This Is What a 90,000-Gallon Oil Spill Looks Like
by Ryan Schleeter
May 14, 2016
Earlier this week, almost 90,000 gallons of crude oil leaked into the Gulf of Mexico near Shell’s Brutus drilling platform. New photos taken today show that it’s not a pretty sight.
© Derick Hingle / Greenpeace
In the midst of a remarkable global wave of resistance to fossil fuels, we’ve received another stern reminder that it’s time to keep it in the ground.
Shell’s oil spill in the Gulf of Mexico this week — just 90 miles off the coast of Louisiana — is the largest since BP’s 2010 Deepwater Horizon disaster, the effects of which are still resonating throughout the region.
Currently estimated at 88,200 gallons, the Shell spill is just shy of qualifying as a “major” spill under the Coast Guard’s classification system, but ask coastal communities in the Gulf and they’ll tell you the impacts of chronic exploitation by the fossil fuel industry are nothing to downplay.
Jonathan Henderson is a New Orleans native and the founder of Vanishing Earth, an environmental watchdog group documenting and exposing oil industry failures in the Gulf South. Since 2010, he’s taken hundreds of trips out into the Gulf, including earlier today to document the Shell spill.
“Nothing really prepares you to see spills of this size,” he said. “When you see this much oil out over the Gulf of Mexico, it’s startling. It looks the Gulf was punched in the face and has a black eye.”
And that part about this not being a “major” spill? Jonathan has his doubts.
“The industry routinely grossly under reports the amount of oil leaked,” he said. “They have an economic incentive to do that, because they’re fined per barrel of oil released under the Clean Water Act. I don’t see how you can not call this a major oil spill. On Friday they estimated the size of sheen at two by 13 miles, and today it looked like it had spread from that.”

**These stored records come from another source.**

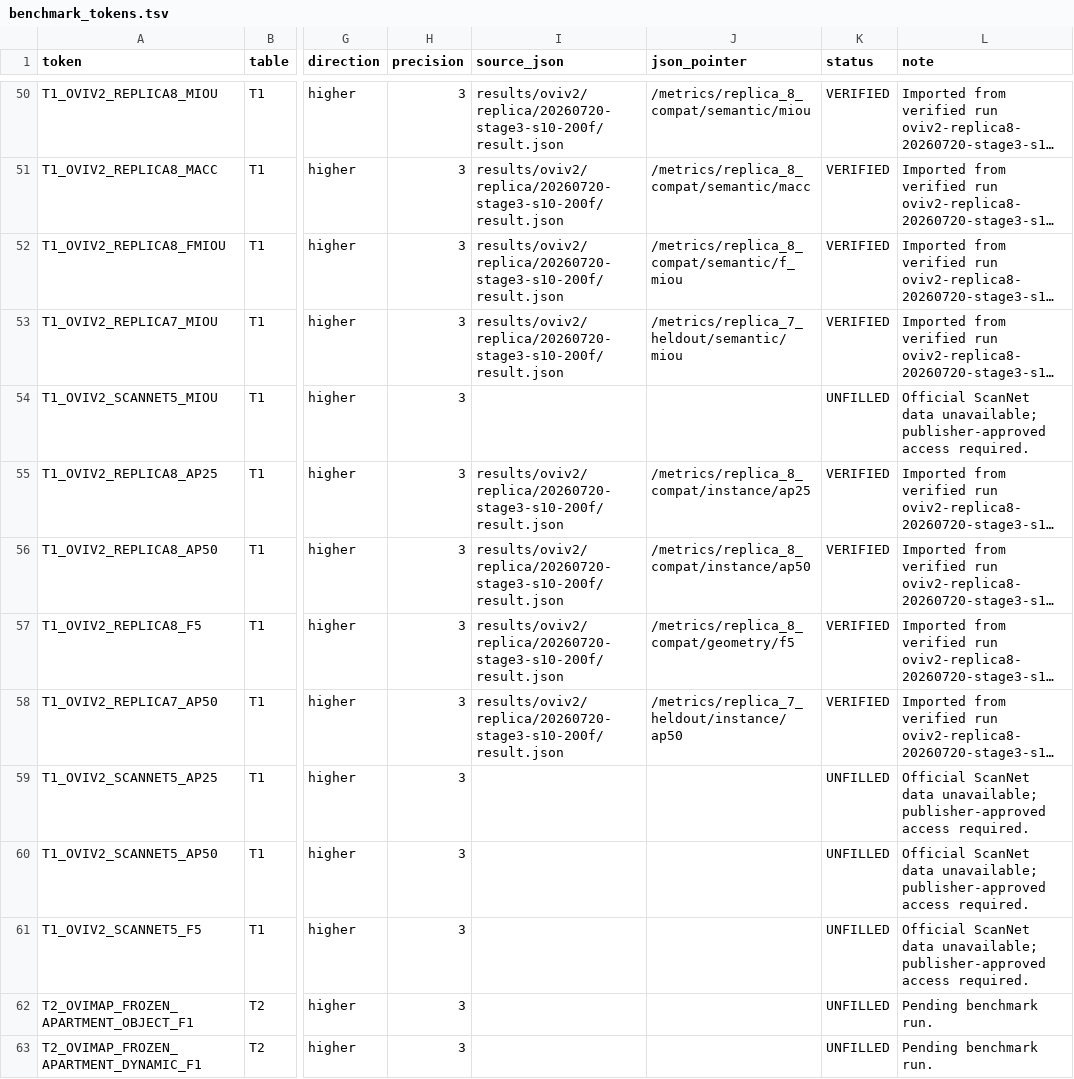
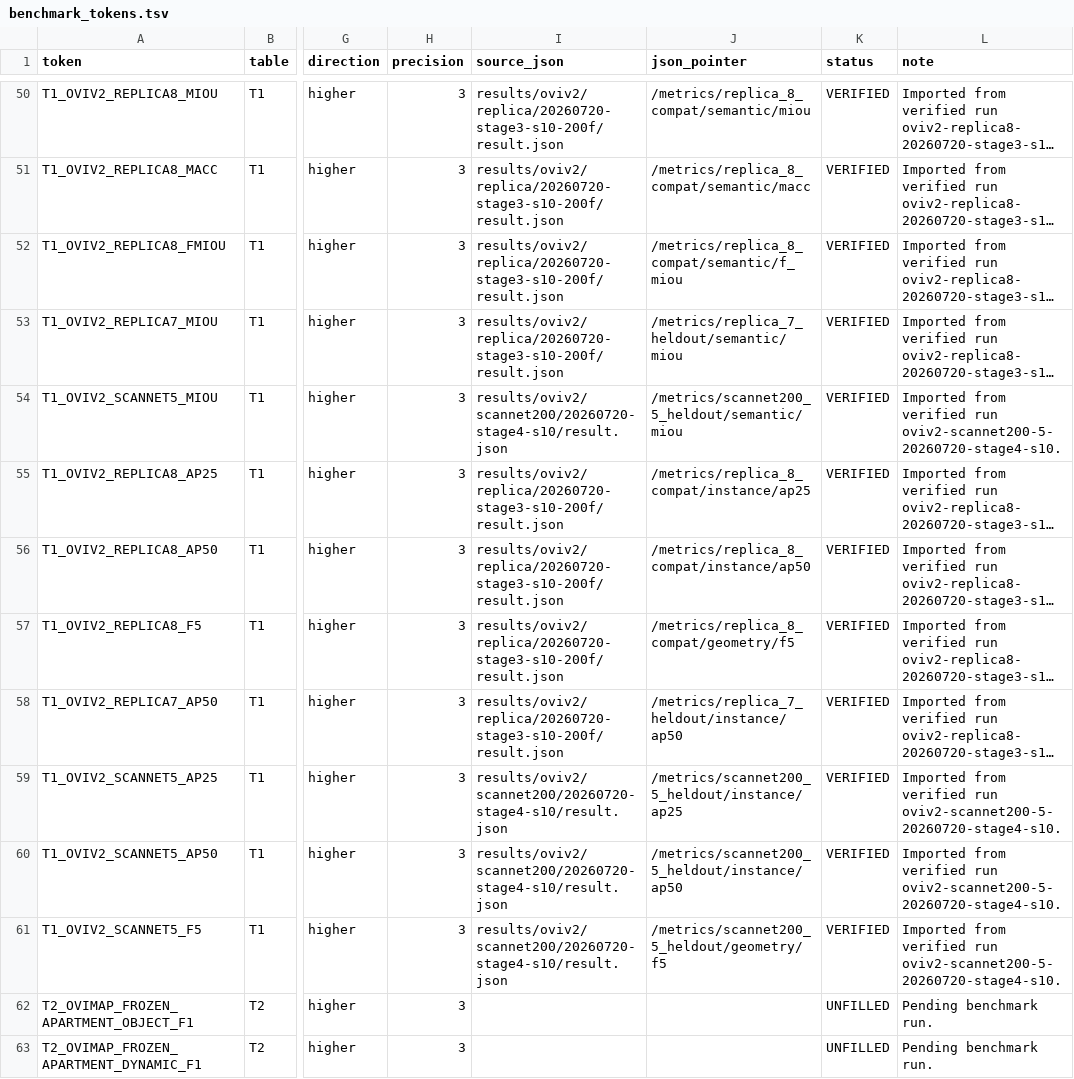
Before and after one commit to Orangekostar/oviovo, a TSV file: docs/paper/benchmark_tokens.tsv, drawn as a sheet; only a part is shown, gaps mark what is left out; long unchanged cells end in …; the diff names each change by its address in the sheet, - before the commit and + after, or states it on an @@ line.

Commit message:
docs: fill OVIV2 ScanNet200 Table 1 results

```diff
--- a/docs/paper/benchmark_tokens.tsv
+++ b/docs/paper/benchmark_tokens.tsv
-I54 (source_json): (empty)
+I54 (source_json): results/oviv2/scannet200/20260720-stage4-s10/result.json
-J54 (json_pointer): (empty)
+J54 (json_pointer): /metrics/scannet200_5_heldout/semantic/miou
-K54 (status): UNFILLED
+K54 (status): VERIFIED
-L54 (note): Official ScanNet data unavailable; publisher-approved access required.
+L54 (note): Imported from verified run oviv2-scannet200-5-20260720-stage4-s10.
-I59:I61 (source_json): (empty)
+I59:I61 (source_json): results/oviv2/scannet200/20260720-stage4-s10/result.json
-J59 (json_pointer): (empty)
+J59 (json_pointer): /metrics/scannet200_5_heldout/instance/ap25
-K59:K61 (status): UNFILLED
+K59:K61 (status): VERIFIED
-L59:L61 (note): Official ScanNet data unavailable; publisher-approved access required.
+L59:L61 (note): Imported from verified run oviv2-scannet200-5-20260720-stage4-s10.
-J60 (json_pointer): (empty)
+J60 (json_pointer): /metrics/scannet200_5_heldout/instance/ap50
-J61 (json_pointer): (empty)
+J61 (json_pointer): /metrics/scannet200_5_heldout/geometry/f5
```
Also changed, not shown: 3 other files.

The good news is that there is a clear way to stop spills like this one and protect our climate at the same time: keeping fossil fuels in the ground.
Tomorrow, activists and grassroots groups are rallying in front of the White House as part of Break Free DC, demanding that President Obama stop new offshore drilling in the Gulf, the Arctic, and the Atlantic.